Synopses & Reviews
A haunting dream that will not relent pulls author Kent Nerburn back into the hidden world of Native America, where dreams have meaning, animals are teachers, and the old ones” still have powers beyond our understanding. In this moving narrative, we travel through the lands of the Lakota and the Ojibwe, where we encounter a strange little girl with an unnerving connection to the past, a forgotten asylum that history has tried to hide, and the complex, unforgettable characters we have come to know from Neither Wolf nor Dog and The Wolf at Twilight. Part history, part mystery, part spiritual journey and teaching story, The Girl Who Sang to the Buffalo is filled with the profound insight into humanity and Native American culture we have come to expect from Nerburns journeys.
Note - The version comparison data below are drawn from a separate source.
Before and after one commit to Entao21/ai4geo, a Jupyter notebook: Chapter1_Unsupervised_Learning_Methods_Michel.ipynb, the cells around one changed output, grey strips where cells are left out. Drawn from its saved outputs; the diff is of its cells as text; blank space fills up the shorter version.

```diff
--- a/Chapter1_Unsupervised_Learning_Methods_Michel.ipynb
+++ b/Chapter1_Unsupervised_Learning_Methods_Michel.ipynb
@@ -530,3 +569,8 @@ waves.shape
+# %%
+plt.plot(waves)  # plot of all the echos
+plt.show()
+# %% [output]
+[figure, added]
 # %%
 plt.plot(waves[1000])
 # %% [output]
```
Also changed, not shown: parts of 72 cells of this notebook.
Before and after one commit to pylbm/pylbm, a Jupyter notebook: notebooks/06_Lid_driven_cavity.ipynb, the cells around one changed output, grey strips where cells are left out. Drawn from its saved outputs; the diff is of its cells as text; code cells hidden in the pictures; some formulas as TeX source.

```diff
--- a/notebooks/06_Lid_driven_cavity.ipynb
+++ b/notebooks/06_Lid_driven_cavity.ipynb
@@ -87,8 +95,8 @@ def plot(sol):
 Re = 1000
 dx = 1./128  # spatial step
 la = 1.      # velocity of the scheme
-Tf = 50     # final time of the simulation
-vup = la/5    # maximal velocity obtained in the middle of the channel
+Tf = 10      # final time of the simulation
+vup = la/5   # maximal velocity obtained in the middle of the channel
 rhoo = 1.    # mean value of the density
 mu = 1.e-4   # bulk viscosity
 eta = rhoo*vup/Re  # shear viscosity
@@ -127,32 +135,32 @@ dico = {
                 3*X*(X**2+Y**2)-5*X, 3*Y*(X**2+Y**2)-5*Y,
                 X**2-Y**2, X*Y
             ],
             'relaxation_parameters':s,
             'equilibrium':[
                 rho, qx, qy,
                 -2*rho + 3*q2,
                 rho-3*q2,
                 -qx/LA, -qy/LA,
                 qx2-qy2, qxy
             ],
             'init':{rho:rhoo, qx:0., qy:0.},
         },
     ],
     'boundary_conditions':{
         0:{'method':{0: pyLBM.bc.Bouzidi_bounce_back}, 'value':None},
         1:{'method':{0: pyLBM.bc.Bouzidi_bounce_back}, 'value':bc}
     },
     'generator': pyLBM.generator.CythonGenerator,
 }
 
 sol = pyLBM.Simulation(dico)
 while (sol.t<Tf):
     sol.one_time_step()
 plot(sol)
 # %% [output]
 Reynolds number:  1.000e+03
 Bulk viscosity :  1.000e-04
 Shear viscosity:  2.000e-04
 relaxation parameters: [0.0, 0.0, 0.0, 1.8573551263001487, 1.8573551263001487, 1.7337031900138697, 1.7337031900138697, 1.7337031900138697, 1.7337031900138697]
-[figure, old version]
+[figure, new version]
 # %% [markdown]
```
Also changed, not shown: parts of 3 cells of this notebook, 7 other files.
As the American Indian College Fund has stated, once you have encountered Nerburns stirring evocations of Americas high plains and incisive insights into the human heart, you can never look at the world, or at people, the same way again.”
A touching and enlightening pursuit of spirit.”
— Chris Eyre, director of Smoke Signals
"With poignant prose and a compelling story, The Girl Who Sang to the Buffalo demonstrates Kent Nerburn's gift: not just to build bridges between the Native and non-Native world, but to transcend those differences with a narrative that speaks to the heart of the human experience."
— Anton Treuer, executive director of the Bemidji State University American Indian Resource Center
Simply riveting. Kent Nerburn has the very rare ability to gently and compassionately teach in a respectful way. I love this book. And so does the rest of our staff.”
— Susan White, manager of Birchbark Books
Praise for Kent Nerburn's books:
This is storytelling with a greatness of heart.”
— Louise Erdrich, National Book Award winner and author of The Round House
Offers a sensitive, insightful glimpse into a Lakota soul, a feat unattainable by most non-Native writers.”
— Joseph M. Marshall III, author of The Lakota Way and The Journey of Crazy Horse
Perhaps the most significant and insightful work on Native Americans since the writings of Vine Deloria Jr.”
— Roger Jourdain, former tribal chairman of the Red Lake Ojibwe nation
In this moving finale to the trilogy that began with Neither Wolf Nor Dog, Kent Nerburn blends history, humor, and heartbreak with a gripping mystery. Once again he visits the Dakota elder Dan and joins in the quest to understand the fate of Dans little sister, Yellow Bird, a girl with a mystical relationship to animals who disappeared into the Indian boarding school system. Delving beneath the myths, misconceptions, and stereotypes that make up so much of our understanding of Native life, Nerburn finds a world that beats with a different and indomitable heartbeat.” Readers are swept up into a great story of the awe-inspiring communion of human, animal, and nature that underlies the many things we can learn from our lands native people.
About the Author
A two-time winner of the Minnesota Book Award, Kent Nerburn is the author of thirteen books on spirituality and Native themes, including Chief Joseph and the Flight of the Nez Perce (featured on the History Channel), Simple Truths, and The Wisdom of the Native Americans. He lives in northern Minnesota.